The Daily Muck

U.S. District Judge Richard Roberts has ordered the Bush administration to explain whether any evidence contained on videos of the interrogations of Abu Zubaydah and Abd al-Rahim al-Nashiri – which the CIA destroyed in 2005 – was relevant to a case involving a Guantanamo detainee. Roberts argues that “the government has done nothing to prove that it didn’t destroy evidence in the case.” (AP)

The question of immunity for military contractors in Iraq is expected to make up a significant part of the upcoming negotiations between the U.S. and Iraq over a new “status-of-forces” agreement. In response to incidents like last September’s shootings in which Blackwater security guards shot 17 Iraqis, members of the Iraqi government have been highly critical of immunity, while discussions at both the Pentagon and the State Department over whether to “ask the Iraqis to maintain status quo” are currently ongoing. (Time)

The Bush administration has asked the Supreme Court to review the recent appeals court ruling in Gates v. Bismullah requiring the administration to provide “evidence supporting the classification of more than 180 Guantanamo detainees as enemy combatants.” The administration argues that the requirement is a “serious threat to national security.” (New York Times)The Democratic Party has requested a judge to order the White House to turn over 68 pages of e-mails written by White House staffers using Republican National Committee e-mail accounts. The request comes as part of a lawsuit filed by the Democratic National Committee against the Justice Department concerning the firing of U.S. Attorneys. (AP)
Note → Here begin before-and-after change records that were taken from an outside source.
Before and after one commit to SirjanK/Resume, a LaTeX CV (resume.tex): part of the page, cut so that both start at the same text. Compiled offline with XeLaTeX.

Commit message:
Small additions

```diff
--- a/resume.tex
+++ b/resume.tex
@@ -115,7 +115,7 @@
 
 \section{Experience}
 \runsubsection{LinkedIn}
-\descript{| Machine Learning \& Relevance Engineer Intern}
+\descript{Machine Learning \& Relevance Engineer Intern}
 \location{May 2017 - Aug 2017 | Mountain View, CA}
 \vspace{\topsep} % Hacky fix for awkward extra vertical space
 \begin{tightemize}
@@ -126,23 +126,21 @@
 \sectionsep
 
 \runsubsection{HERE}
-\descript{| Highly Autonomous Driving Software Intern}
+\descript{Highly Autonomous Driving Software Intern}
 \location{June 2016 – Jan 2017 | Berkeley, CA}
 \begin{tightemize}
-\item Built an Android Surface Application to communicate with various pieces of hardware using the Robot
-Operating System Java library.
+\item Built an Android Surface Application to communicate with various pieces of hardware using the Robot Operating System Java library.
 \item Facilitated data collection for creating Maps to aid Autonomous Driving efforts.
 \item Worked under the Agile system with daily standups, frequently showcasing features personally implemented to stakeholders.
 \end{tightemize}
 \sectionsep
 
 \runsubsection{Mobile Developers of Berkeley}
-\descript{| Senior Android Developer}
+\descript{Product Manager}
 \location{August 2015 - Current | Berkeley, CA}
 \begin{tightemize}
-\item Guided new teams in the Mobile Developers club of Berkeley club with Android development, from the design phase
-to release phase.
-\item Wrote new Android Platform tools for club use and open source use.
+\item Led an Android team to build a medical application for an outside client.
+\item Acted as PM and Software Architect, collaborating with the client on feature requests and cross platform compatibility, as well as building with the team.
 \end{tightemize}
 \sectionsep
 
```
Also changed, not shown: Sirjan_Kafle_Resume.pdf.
As expected,, a conservative group with plans to spend money in support of or opposition to candidates in the upcoming elections, has filed a lawsuit against the FEC arguing that “because individuals are allowed to spend as much money as they want on independent efforts to influence elections, it should be unconstitutional to impose restrictions when two or more individuals get together to form a group to spend money on elections.” Current regulations would require the group to register as a “political committee” and to abide by individual contribution limits. (Wall Street Journal’s Washington Wire)

In yesterday’s press briefing White House spokeswoman Dana Perino explained the President’s decision to veto a bill limiting CIA interrogators to methods outlined in the Army Field Manual by claiming that the manual – which applies to all members of the Army – “is a perfectly appropriate document that is important for young GIs, some so young that they’re not even able to legally get a drink in the states where they’re from.” According to Perino, CIA interrogators, on the other hand, have “an average age of 40” and are “professionals who are given hundreds of hours of training.” (Think Progress)